- Almaden Minerals has violated the right to a healthy environment and potable water: Almaden Minerals has undertaken 236 more blasts than authorised by Mexican regulations and perforated the local aquifer, thus jeopardising the community’s access to potable water and threatening food security.
- Investors in the mine have been misled: In quarterly reports from Almaden Minerals, investors were informed that the mining region is empty. In fact, more than 20,000 people live there. The company has also failed to communicate to investors that there are several juridicial procedures against the project, including a nullity trial seeking to cancel the exploration permit in the area held by the company for having violated Mexican environmental regulations and a popular complaint before the environmental regulator.
- Almaden Minerals hired Knight Piésold Engineering to write the environmental impact statement—the same company that acted as the engineer of record for the Canadian Mount Polley tailings dam, the failure of which resulted in the release of 8 million cubic meters of mine tailings into Polley Lake, Hazeltine Creek and Quesnel Lake in British Columbia.
- Will build a tailings waste dam on land now used for farming by the Indigenous community.
PODER and the delegation members are strongly requesting that:
- Almaden Minerals cancel or, at least, suspend the Ixtaca mining project.
- Almaden Minerals inform its investors that the project entails economic risks, and that a wide range of groups have voiced their opposition to it.
- The Government of Canada ensures Almaden Minerals—and other Canadian mining companies—respect human rights in all their operations.
- The Government of Canada ensures that local legislation is upheld by Canadian companies in countries they have activities in.
About the Ixtaca Project
The proposed gold and silver open pit mine of Ixtaca is located in the Ixtacamaxtitlán municipality of the Sierra Norte region of the Mexican State of Puebla. It occupies the South-Eastern portion of Tuligtic Project and is currently in an advanced exploration stage. Both concessions are properties of Almaden Minerals Ltd. Directly or as a partner, Almaden was involved in other mining projects (such Caballo Blanco and White River) that have been cancelled due to their negative impacts on the environment and human rights.
About the Human Rights Impact Assessment
The Human Rights Impact Assessment on Canadian Mining in Puebla and its Human Rights Impact is the work of multiple organisations. It includes information provided by the Government of Mexico, including preventive technical reports, judicial records, and access to information requests; reports Almaden Minerals has provided to its investors through equity offering memoranda; and testimonies from the inhabitants of communities affected by the project, gathered through participatory workshops and surveys with more than 500 individuals.

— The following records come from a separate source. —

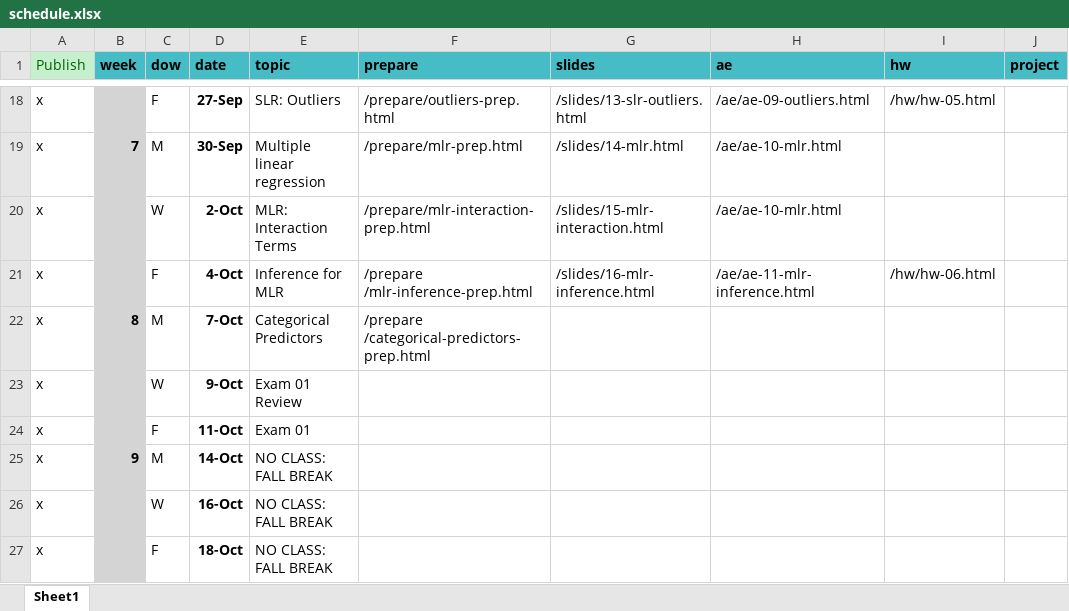
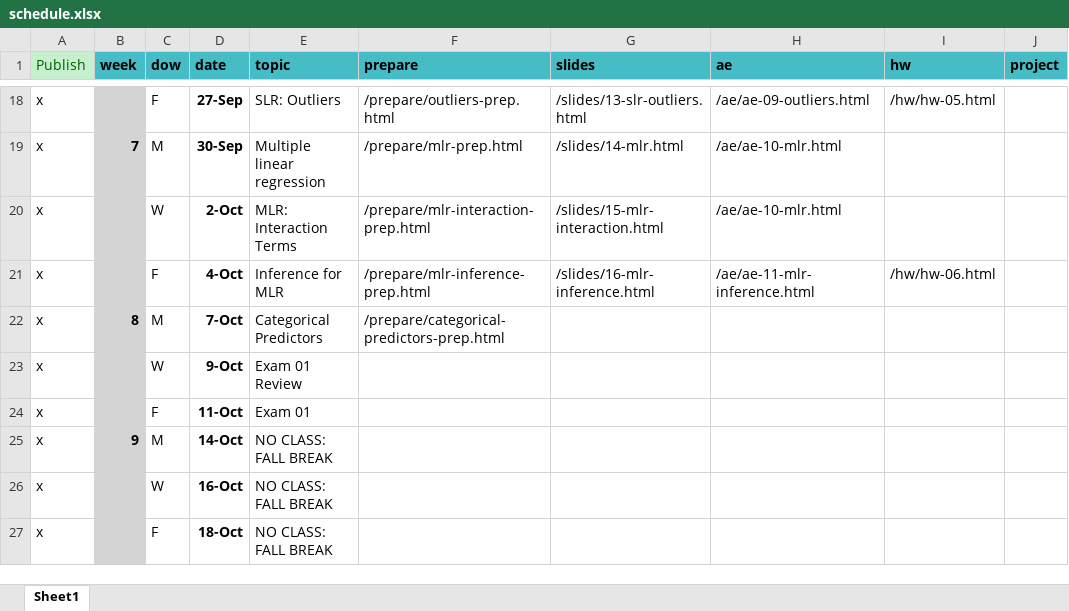
Before and after one commit to EricFriedlander/MATH212FA24, an Excel workbook: schedule.xlsx, sheet Sheet1, drawn as a sheet; only a part is shown, gaps mark what is left out; values as stored, in another font and other column widths than the file's, no borders; the diff names each change by its address in the sheet, - before the commit and + after, or states it on an @@ line.

Commit message:
Fixed typo

```diff
--- a/schedule.xlsx (sheet Sheet1)
+++ b/schedule.xlsx (sheet Sheet1)
-F21 (prepare): /prepare /mlr-inference-prep.html
+F21 (prepare): /prepare/mlr-inference-prep.html
-F22 (prepare): /prepare /categorical-predictors-prep.html
+F22 (prepare): /prepare/categorical-predictors-prep.html
```
Also changed, not shown: 51 other files.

The following organisations contributed to the Human Rights Impact Assessment: Unión de Ejidos y Comunidades en Defensa de la Tierra, el Agua y la Vida, Atcolhua (Ejidatarios and residents of communities affected by the Almaden Minerals project), Centro de Estudios para el Desarrollo Rural (Center of Studies for Rural Development – CESDER), and the Mexican Institute for Community Development (Instituto Mexicano para el Desarrollo Comunitario – IMDEC).
Selected Key Documents:
● PODER Human Rights Impact Assessment Report Summary
● United Nations: Statement at the end of visit to Canada by the United Nations Working Group on Business and Human Rights
The Project on Organizing, Development, Education, and Research (PODER)® is a regional not-for-profit, non-governmental organization whose mission is to improve corporate transparency and accountability in Latin America and to strengthen civil society stakeholders of corporations as long-term accountability guarantors. They accomplish this by leveraging business intelligence, transparency technologies, and community organizing to ultimately build a citizen-led corporate accountability movement.